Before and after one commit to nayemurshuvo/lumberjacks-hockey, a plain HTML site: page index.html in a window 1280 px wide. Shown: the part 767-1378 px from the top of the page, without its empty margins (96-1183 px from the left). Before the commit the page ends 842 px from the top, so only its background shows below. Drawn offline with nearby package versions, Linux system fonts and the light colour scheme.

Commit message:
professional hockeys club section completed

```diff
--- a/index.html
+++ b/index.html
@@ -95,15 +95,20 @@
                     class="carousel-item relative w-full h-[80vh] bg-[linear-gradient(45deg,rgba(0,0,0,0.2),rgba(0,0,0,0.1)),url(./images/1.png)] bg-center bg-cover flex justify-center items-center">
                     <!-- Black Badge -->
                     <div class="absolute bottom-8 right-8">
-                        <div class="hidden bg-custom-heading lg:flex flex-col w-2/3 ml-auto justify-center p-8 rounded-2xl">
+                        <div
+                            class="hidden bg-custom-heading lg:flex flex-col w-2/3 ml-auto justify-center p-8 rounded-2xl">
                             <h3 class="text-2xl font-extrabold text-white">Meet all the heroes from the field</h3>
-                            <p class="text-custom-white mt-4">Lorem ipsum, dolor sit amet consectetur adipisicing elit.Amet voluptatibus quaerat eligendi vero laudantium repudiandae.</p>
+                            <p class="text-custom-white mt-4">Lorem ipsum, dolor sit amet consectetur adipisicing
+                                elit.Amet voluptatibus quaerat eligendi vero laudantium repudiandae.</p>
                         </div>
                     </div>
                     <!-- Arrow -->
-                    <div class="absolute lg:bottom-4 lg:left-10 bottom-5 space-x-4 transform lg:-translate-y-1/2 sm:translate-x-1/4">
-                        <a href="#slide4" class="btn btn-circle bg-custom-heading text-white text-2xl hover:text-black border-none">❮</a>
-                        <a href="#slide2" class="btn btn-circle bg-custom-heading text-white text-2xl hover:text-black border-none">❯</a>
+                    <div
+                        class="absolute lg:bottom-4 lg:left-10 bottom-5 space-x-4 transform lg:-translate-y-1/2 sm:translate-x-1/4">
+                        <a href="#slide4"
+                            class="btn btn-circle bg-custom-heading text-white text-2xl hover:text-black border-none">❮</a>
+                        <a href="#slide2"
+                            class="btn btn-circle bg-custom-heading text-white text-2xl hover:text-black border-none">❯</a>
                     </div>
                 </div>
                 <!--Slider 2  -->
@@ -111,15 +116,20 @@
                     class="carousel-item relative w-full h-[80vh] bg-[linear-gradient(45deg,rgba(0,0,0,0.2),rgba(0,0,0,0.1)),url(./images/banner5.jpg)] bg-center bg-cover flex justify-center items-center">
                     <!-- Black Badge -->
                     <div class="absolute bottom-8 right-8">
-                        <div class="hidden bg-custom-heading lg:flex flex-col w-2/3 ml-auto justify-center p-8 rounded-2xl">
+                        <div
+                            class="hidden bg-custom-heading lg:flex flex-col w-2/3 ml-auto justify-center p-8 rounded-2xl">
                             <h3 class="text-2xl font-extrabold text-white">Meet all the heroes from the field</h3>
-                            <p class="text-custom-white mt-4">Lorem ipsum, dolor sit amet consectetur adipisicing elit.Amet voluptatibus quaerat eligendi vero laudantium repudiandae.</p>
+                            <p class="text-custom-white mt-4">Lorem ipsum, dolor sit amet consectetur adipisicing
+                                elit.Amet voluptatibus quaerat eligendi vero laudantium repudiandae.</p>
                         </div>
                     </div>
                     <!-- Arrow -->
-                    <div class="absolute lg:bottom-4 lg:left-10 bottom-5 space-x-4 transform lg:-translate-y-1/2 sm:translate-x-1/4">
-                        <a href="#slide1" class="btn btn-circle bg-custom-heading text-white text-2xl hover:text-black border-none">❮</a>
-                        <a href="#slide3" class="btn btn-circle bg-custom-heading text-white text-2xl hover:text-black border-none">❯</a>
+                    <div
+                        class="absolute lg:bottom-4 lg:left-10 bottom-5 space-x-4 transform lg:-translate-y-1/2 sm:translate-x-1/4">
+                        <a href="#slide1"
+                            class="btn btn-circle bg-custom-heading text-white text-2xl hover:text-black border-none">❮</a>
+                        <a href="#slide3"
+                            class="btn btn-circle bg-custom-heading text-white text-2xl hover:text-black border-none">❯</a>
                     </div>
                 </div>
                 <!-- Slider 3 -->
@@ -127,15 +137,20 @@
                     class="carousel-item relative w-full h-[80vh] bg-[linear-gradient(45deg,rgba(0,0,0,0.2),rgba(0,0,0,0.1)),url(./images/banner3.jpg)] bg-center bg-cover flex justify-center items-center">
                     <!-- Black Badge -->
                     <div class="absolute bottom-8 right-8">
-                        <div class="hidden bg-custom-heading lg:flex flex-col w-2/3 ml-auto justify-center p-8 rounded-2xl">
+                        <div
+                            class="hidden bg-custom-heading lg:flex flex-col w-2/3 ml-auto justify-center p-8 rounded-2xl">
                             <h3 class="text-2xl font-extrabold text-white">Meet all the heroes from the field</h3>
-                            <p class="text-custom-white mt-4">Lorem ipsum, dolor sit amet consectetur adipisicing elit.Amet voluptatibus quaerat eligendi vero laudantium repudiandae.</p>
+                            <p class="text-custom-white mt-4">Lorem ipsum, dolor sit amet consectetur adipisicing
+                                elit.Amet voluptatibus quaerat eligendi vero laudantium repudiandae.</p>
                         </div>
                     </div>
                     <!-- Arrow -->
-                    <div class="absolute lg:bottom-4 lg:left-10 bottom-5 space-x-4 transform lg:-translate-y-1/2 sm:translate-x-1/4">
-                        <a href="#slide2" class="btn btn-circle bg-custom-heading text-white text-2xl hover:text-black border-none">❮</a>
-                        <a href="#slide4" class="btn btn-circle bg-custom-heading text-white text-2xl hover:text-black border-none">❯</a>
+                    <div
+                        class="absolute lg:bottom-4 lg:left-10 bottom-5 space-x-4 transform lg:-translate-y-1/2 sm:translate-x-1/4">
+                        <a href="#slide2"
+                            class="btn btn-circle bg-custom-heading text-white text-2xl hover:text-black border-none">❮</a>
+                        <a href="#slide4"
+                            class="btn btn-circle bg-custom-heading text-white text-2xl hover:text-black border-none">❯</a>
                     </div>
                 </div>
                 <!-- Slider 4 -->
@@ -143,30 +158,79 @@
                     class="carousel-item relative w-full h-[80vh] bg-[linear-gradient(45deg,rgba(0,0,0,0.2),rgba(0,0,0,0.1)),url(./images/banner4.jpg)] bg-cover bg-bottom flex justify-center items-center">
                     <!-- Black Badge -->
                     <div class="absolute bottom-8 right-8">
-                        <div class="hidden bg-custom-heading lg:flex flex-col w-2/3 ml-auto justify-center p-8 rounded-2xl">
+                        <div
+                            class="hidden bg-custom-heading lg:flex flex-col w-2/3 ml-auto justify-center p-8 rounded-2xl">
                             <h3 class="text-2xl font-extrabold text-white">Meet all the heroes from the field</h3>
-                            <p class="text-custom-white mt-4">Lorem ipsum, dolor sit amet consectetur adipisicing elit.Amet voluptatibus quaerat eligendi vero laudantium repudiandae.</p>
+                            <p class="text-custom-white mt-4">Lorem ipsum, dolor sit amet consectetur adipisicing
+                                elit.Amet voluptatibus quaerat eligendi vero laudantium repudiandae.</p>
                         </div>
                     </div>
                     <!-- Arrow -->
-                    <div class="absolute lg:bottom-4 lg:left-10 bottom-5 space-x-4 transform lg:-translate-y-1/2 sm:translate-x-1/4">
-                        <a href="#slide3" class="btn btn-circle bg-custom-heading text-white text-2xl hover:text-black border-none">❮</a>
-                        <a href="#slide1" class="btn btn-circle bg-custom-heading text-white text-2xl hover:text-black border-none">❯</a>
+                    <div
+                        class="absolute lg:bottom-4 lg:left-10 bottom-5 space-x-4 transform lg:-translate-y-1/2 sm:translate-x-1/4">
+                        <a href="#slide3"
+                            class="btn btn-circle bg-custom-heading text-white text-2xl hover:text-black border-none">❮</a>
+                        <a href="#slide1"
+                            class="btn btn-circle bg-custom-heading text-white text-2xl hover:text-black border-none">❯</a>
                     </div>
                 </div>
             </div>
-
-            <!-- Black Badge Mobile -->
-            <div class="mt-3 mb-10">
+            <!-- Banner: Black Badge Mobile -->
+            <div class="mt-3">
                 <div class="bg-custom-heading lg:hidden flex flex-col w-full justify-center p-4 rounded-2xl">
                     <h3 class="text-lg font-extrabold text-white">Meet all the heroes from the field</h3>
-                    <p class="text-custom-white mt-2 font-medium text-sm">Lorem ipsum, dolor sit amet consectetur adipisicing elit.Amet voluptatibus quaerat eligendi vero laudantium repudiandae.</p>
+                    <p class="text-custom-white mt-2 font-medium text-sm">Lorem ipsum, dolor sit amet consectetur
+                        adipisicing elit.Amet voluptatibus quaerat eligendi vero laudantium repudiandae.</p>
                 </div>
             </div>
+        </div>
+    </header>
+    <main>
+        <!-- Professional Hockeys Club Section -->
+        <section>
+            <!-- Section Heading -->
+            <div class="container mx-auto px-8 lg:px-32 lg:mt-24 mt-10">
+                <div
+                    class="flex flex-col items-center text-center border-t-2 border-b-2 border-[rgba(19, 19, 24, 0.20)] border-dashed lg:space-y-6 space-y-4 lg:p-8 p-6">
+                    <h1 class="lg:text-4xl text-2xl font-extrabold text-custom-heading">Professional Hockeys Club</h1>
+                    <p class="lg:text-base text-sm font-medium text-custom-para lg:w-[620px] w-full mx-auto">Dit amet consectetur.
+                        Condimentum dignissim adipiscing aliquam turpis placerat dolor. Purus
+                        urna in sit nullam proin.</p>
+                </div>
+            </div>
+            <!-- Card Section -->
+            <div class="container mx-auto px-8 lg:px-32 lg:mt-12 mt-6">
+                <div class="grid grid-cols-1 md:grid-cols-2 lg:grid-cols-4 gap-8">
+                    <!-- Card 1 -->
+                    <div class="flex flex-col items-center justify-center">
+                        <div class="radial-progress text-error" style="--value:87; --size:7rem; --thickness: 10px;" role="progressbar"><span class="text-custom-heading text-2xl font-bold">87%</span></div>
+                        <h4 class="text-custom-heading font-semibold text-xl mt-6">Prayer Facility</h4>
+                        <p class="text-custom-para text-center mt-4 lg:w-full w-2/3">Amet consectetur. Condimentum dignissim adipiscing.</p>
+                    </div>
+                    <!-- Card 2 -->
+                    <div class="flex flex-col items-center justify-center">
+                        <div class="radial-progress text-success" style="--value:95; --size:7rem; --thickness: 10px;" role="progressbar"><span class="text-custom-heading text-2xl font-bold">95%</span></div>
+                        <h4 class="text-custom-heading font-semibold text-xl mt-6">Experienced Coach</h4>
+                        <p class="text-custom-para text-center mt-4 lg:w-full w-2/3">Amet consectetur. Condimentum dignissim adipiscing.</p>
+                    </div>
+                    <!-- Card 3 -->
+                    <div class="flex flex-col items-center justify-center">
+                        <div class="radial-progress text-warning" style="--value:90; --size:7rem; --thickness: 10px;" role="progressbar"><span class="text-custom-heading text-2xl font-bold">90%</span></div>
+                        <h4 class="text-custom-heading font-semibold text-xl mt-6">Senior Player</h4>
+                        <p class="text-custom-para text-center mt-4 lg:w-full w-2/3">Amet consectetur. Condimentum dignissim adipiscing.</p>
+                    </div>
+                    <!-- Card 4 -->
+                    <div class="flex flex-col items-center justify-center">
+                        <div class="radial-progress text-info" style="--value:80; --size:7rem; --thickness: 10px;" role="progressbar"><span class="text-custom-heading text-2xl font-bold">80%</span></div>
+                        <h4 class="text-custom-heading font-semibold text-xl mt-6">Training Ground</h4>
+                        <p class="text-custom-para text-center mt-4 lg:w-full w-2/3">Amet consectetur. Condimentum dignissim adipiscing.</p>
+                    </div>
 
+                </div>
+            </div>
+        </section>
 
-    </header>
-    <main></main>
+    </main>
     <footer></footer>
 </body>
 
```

## Try it
Search each line of the data above for "value", and copy the lines where it occurs.

## Reply to the exercise
+                        <div class="radial-progress text-error" style="--value:87; --size:7rem; --thickness: 10px;" role="progressbar"><span class="text-custom-heading text-2xl font-bold">87%</span></div>
+                        <div class="radial-progress text-success" style="--value:95; --size:7rem; --thickness: 10px;" role="progressbar"><span class="text-custom-heading text-2xl font-bold">95%</span></div>
+                        <div class="radial-progress text-warning" style="--value:90; --size:7rem; --thickness: 10px;" role="progressbar"><span class="text-custom-heading text-2xl font-bold">90%</span></div>
+                        <div class="radial-progress text-info" style="--value:80; --size:7rem; --thickness: 10px;" role="progressbar"><span class="text-custom-heading text-2xl font-bold">80%</span></div>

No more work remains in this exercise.